Pots will be set back to stock values as soon as the order comes in. Later on one channel will possibly be converted to a twin reverb tone stack. Im thinking another can be set to blackface bassman tone values. along with mods as well (maybe). Im keeping at least ONE channel stock.
A review of the schematics for a dual showman and twin reverb shows that there IS a difference with the pot values, at least the mids. Dual Showman and Twin reverb mid pots show a value of 10K, while the mids on the Plush are set to 100K. The Bass and Treble are all the same at 250K. Bassmans have theirs at 25K.
This was one of my oversights – i assumed the gain and master volume were all 1Meg, and all the tone controls were all 250K, so for the tone, i just simply transposed some over to the other channels without checking. So for channel 2, the mids are set at a higher range (250K), though the difference is noticeable only at much higher gain – the overdriven sound has that thick discernible midrange tone. at lower gain settings the clean tone sounds the same as the other channels, though this is only a preliminary test. Most of the Jam Test were in full overdrive on channel 1, and clean tones across the other channels.
SOME FINAL THOUGHTS (FOR NOW)
This is THE most interesting amp ive acquired, hands down. 100W via 6L6GCs, FOUR DEDICATED CHANNELS (!!!), and an excellent-sounding reverb. ON ALL 4 CHANNELS, SWITCHABLE! It even has 4 frequency boosts/cuts (though i leave them all ON, and just futz with the tone controls). Its simple when you boil it down to what it does, but it does it 4 times! This has the potential to be a versatile guitar amp. And who can deny its quaint soft tuck and roll cover? Its almost perfect – there arent any noticeable tears, just a little nick here and there – pretty clean for something thats been around over the 38 years.
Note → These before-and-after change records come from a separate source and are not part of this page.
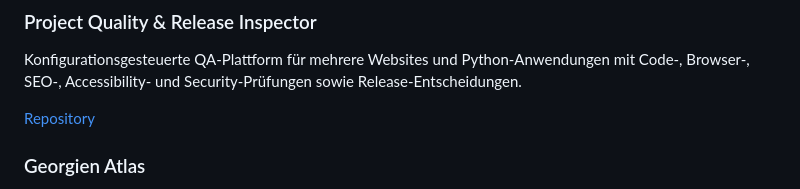
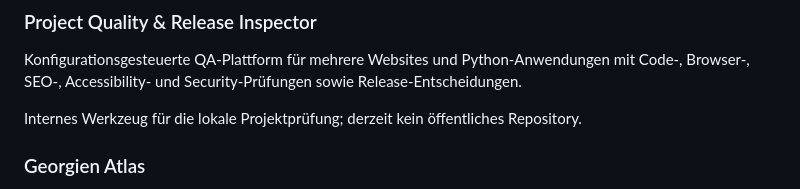
Before and after one commit to sandroabashishvili/sandroabashishvili.github.io, a Markdown page: README.md, the part around the change. Drawn GitHub-style.

```diff
--- a/README.md
+++ b/README.md
@@ -40,7 +40,7 @@ Flask-/SQLite-Anwendung für Schüler, Kurse, Gruppen, Unterricht, Anwesenheit u
 
 Konfigurationsgesteuerte QA-Plattform für mehrere Websites und Python-Anwendungen mit Code-, Browser-, SEO-, Accessibility- und Security-Prüfungen sowie Release-Entscheidungen.
 
-[Repository](https://github.com/sandroabashishvili/project-quality-release-inspector)
+Internes Werkzeug für die lokale Projektprüfung; derzeit kein öffentliches Repository.
 
 ### Georgien Atlas
 
```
Almost looks like a foot stool. i beter make sure this is NEVER put on the floor – people may think its furniture to sit on!
Great amp, even better price! 😉
Some more pics: